While it is our policy to not speak badly about other companies, it would be doing a disservice to anyone in firefighting, law enforcement and other professional applications to not tell them the truth. Don't get us wrong, there are lots of very good lighting companies out there who have been around for a while and produce quality lights.

What we're speaking out against is brands that boost their specs far beyond what is even capable by basic physics. These companies mention top quality components with mind-blowing light output and a shockingly affordable price. An example is one particular company that offers a 3,800 lumen aluminum CREE LED flashlight selling for around $42. This light is an example of something that is too good to be true.



Shhhhh...don't tell anyone...
but the light beam in this advertisement is (heavily) Photoshopped.

Based on the price point alone, we can tell you that those are non Cree factory emitters. In addition, they use inexpensive regulating controls, lenses and reflectors in order to sell their lights for that price. These lights are made for airsoft players and casual users, not for professionals that require quality tools for their job. We're not saying it can't be a good light but we wouldn't trust our life with it.

As far as light output goes, there is no way that light could put out the brightness claimed, due to the power source and to the fact that the light would reach extreme temperatures in a very short period of time.

I'm sure such a light will be available in the future...but we're a good 10+ years away from that.

To FoxFury, your lighting tool is only secondary to your service weapon. To trust your life and your fellow first responders to a light built with sub-standard parts is something we could never justify.

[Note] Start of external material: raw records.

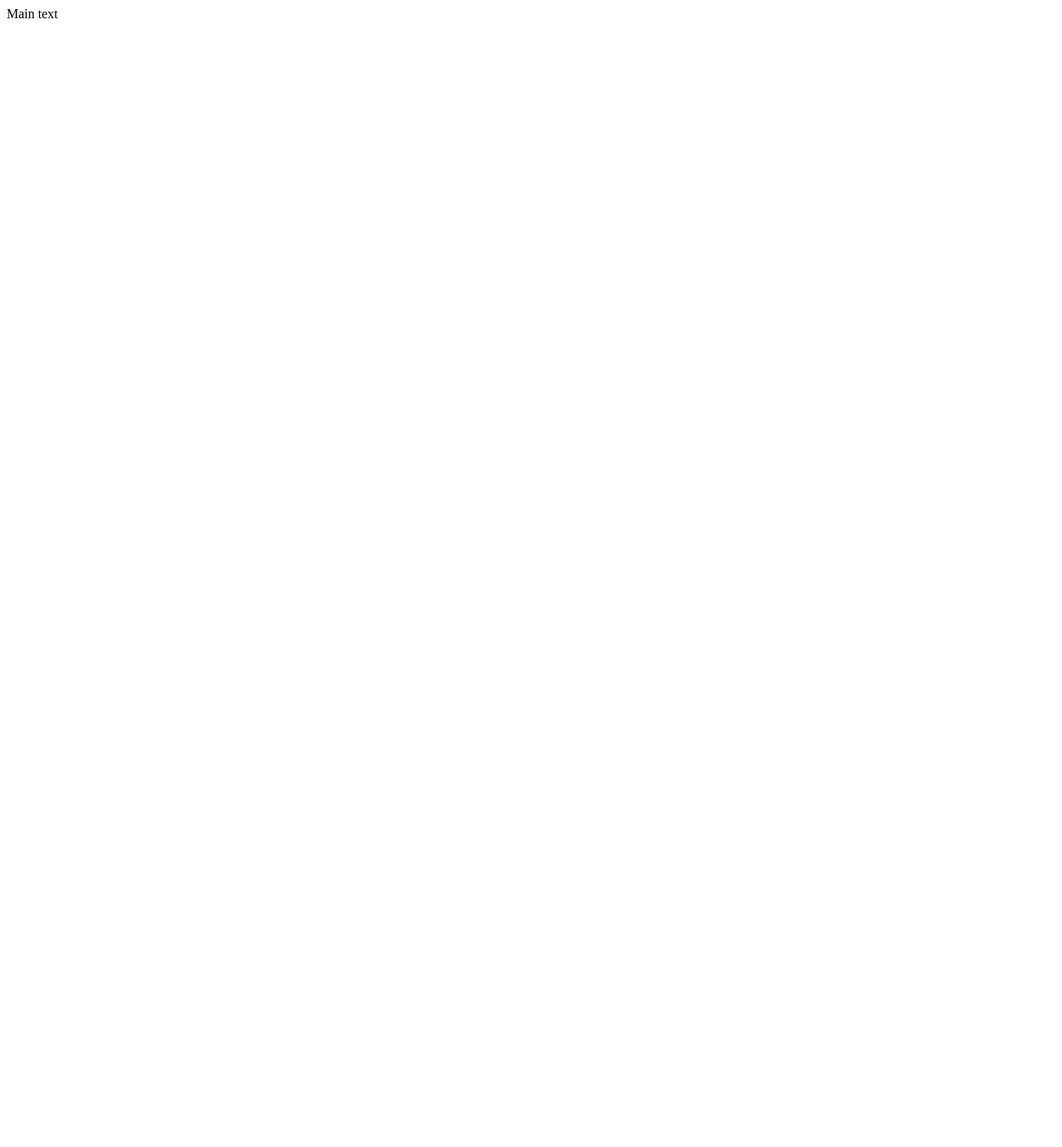
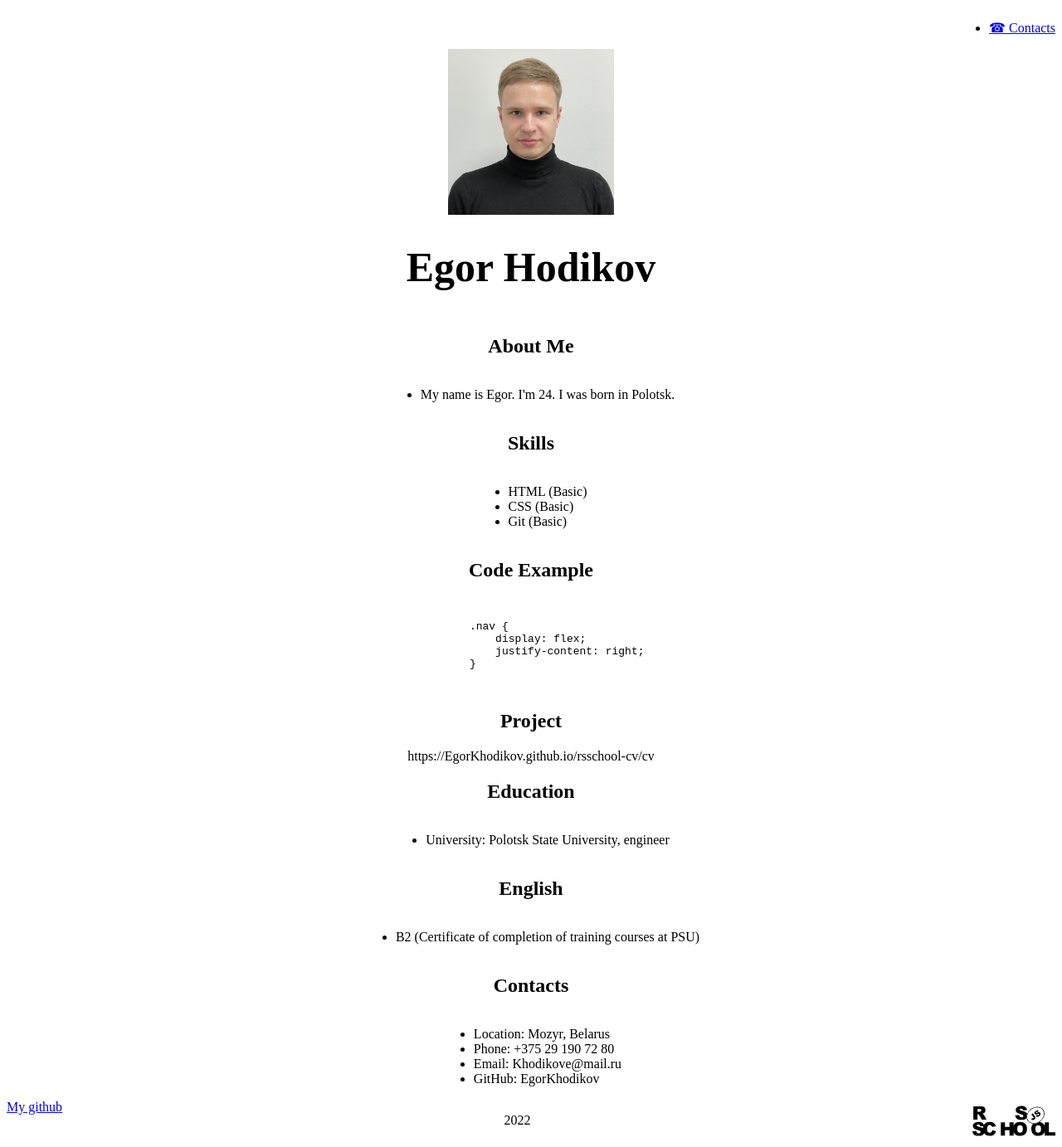
Before and after one commit to EgorKhodikov/rsschool-cv, a plain HTML site: page index.html in a window 1280 px wide. Shown: the whole page at 83% size. Before the commit the page ends 800 px from the top, so only its background shows below. Drawn offline with Linux system fonts and the light colour scheme.

Commit message:
init: start task 3

```diff
--- a/index.html
+++ b/index.html
@@ -7,7 +7,60 @@
     <title>CV</title>
     <link rel="stylesheet" href="style.css">
 </head>
-<body class="maint-text">
-    Main text
-</body>
+<header>
+    <nav class="nav">
+        <ul>
+            <li><a href="#Contacts">&#9742 Contacts</a></li>
+        </ul>
+    </nav>
+    <div class="media">
+        <img class="media-object" src="IMG_2178.jpeg.jpg" alt="Photo Egor Hodikov" width="200" height="200">
+    </div>
+        <h1 class="name">Egor Hodikov</h1>
+</header>
+<main class="main">
+<h2 id="About Me">About Me</h2>
+<ul>
+    <li>My name is Egor. I'm 24. I was born in Polotsk.</li>
+</ul>
+<h2 id="Skills">Skills</h2>
+<ul>
+    <li>HTML (Basic)</li>
+    <li>CSS (Basic)</li>
+    <li>Git (Basic)</li>
+</ul>
+<h2 id="Code Example">Code Example</h2>
+<pre>
+    <code>
+        .nav {
+            display: flex;
+            justify-content: right;
+        }
+        </code>
+</pre>
+<h2 id="Project">Project</h2>
+https://EgorKhodikov.github.io/rsschool-cv/cv
+<h2 id="Education">Education</h2>
+<ul>
+    <li>University: Polotsk State University, engineer</li>
+</ul>
+<h2 id="English">English</h2>
+<ul>
+    <li>B2 (Сertificate of completion of training courses at PSU)</li>
+</ul>
+<h2 id="Contacts">Contacts</h2>
+<ul>
+    <li>Location: Mozyr, Belarus</li>
+    <li>Phone: +375 29 190 72 80</li>
+    <li>Email: Khodikove@mail.ru</li>
+    <li>GitHub: EgorKhodikov</li>
+</ul>
+</main>
+<footer class="footer">
+    <a href="https://github.com/EgorKhodikov">My github</a>
+    <p>2022</p>
+    <a href="https://rs.school/js/">
+        <img src="rs_school_js.svg" alt="logo" width="100" height="50">
+    </a>
+</footer>
 </html>
--- a/style.css
+++ b/style.css
@@ -1,3 +1,22 @@
-.main-text {
-    color: blue;
+.nav {
+    display: flex;
+    justify-content: right;
 }
+.media {
+    display: flex;
+    justify-content: center;
+}
+.name {
+    font-size: 50px;
+    display: flex;
+    justify-content: center;
+}
+.main {
+    display: flex;
+    flex-direction: column;
+    align-items: center;
+}
+.footer {
+    display: flex;
+    justify-content: space-between;
+}
```
Also changed, not shown: IMG_2178.jpeg.jpg (added), rs_school_js.svg (added), 2 other files.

Our recommendation would be to purchase a light from a more reputable light manufacturer. Companies like FoxFury, Surefire and Streamlight build quality lights that are designed for first responders.